When it comes to spots around town, you have your pick, really. I love Sergio Gozzi in San Lorenzo for pasta, Semel for panini, Brindellone for fried coccoli, Teatro del Sale for a fun lunch, Trattoria Ruggiero for Tuscan bollito, boiled meats, and pasta), Casa del Vino for a glass of wine and crostini, Irene Bistro’s saffron risotto is legendary; and when it comes to wine, always Enoteca Pitti Gola e Cantina. Dessert is a slice of carnival cake schiacciata alla fiorentina from Pasticceria Giorgio (ok that’s more like breakfast), chocolate and raspberry tarts from Bottega di Pasticceria (new find!), or gelato at my friend Alberto’s gelateria, My Sugar. We eat a lot if you can’t tell, and I’m always up to following my belly’s rumble for our next fix.

#5QuestionsTo Girl In Florence

Aperitivo time in Piazza della Passera.
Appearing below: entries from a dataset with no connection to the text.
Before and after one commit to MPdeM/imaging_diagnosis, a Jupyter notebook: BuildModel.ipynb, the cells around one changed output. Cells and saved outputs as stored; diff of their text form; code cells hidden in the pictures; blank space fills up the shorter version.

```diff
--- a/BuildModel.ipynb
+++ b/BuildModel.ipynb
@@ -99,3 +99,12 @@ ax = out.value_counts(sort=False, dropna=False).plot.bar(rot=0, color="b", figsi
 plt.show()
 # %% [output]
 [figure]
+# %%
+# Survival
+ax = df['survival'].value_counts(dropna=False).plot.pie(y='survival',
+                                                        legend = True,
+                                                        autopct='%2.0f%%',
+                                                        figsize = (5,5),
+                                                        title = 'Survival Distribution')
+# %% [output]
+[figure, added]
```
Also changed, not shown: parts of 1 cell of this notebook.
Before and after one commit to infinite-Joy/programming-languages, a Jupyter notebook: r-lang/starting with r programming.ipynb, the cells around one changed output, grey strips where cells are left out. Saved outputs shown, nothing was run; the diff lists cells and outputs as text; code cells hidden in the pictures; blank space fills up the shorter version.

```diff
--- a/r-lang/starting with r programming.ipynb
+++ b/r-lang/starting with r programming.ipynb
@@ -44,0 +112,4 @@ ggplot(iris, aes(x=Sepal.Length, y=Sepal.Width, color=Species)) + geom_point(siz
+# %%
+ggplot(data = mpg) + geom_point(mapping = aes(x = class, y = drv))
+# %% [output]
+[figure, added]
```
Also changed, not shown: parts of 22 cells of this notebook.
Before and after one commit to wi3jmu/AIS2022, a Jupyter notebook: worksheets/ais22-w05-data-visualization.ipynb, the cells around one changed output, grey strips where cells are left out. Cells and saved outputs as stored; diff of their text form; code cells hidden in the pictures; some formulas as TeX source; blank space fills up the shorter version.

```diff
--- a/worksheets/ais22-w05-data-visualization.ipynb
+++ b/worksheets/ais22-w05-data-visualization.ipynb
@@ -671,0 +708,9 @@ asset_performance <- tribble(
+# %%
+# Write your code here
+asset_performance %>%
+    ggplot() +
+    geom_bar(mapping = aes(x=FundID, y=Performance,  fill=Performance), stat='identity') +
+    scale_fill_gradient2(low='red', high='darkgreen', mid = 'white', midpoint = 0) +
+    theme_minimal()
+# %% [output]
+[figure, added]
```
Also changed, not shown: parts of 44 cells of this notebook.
Photo credit: Christine Juette

3 thoughts on “5 Questions To: Georgette Jupe

  1. Great interview-I’ve been waiting for someone to interview you G! So glad people like you both love writing about Italy, I live vicariously through your blogs!

    Like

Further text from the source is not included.